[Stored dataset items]
----------

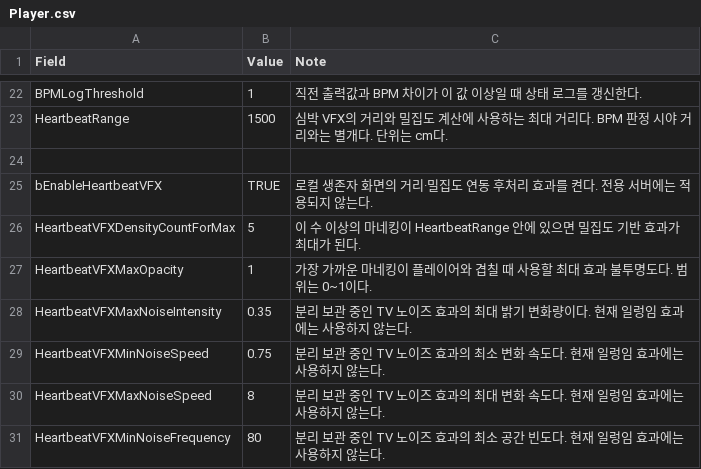
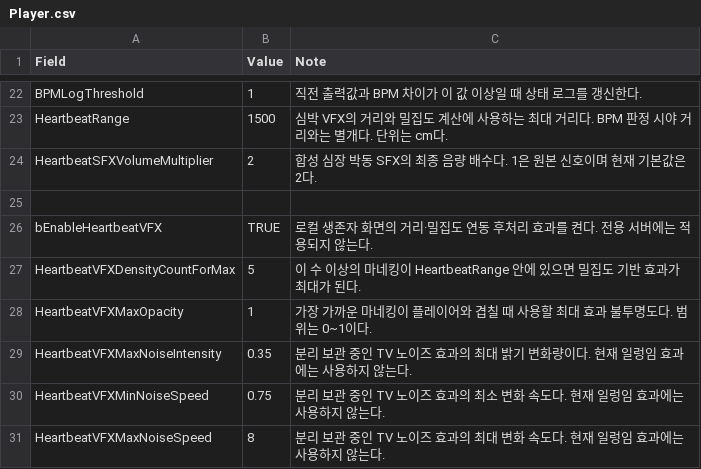
Before and after one commit to maru3172/ProjectDSFD, a CSV file: Source Code/ProjectProject01/Content/MyProject/Data/Player.csv, drawn as a sheet; only a part is shown, gaps mark what is left out; the shorter side is filled out with more unchanged rows.

Commit message:
SFX Sound Volume Up
Added SFX multiplier

```diff
--- a/Source Code/ProjectProject01/Content/MyProject/Data/Player.csv
+++ b/Source Code/ProjectProject01/Content/MyProject/Data/Player.csv
@@ -23,2 +23,3 @@ BPMLogThreshold,1,직전 출력값과 BPM 차이가 이 값 이상일 때 상태
 HeartbeatRange,1500,심박 VFX의 거리와 밀집도 계산에 사용하는 최대 거리다. BPM 판정 시야 거리와는 별개다. 단위는 cm다.
+HeartbeatSFXVolumeMultiplier,2,합성 심장 박동 SFX의 최종 음량 배수다. 1은 원본 신호이며 현재 기본값은 2다.
 ,,
```
Also changed, not shown: 7 other files.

----------

• [Problem to solve]
None of the pictures should be copied, but every record above must be returned exactly.

• [Output of the task]
Before and after one commit to maru3172/ProjectDSFD, a CSV file: Source Code/ProjectProject01/Content/MyProject/Data/Player.csv, drawn as a sheet; only a part is shown, gaps mark what is left out; the shorter side is filled out with more unchanged rows.

Commit message:
SFX Sound Volume Up
Added SFX multiplier

```diff
--- a/Source Code/ProjectProject01/Content/MyProject/Data/Player.csv
+++ b/Source Code/ProjectProject01/Content/MyProject/Data/Player.csv
@@ -23,2 +23,3 @@ BPMLogThreshold,1,직전 출력값과 BPM 차이가 이 값 이상일 때 상태
 HeartbeatRange,1500,심박 VFX의 거리와 밀집도 계산에 사용하는 최대 거리다. BPM 판정 시야 거리와는 별개다. 단위는 cm다.
+HeartbeatSFXVolumeMultiplier,2,합성 심장 박동 SFX의 최종 음량 배수다. 1은 원본 신호이며 현재 기본값은 2다.
 ,,
```
Also changed, not shown: 7 other files.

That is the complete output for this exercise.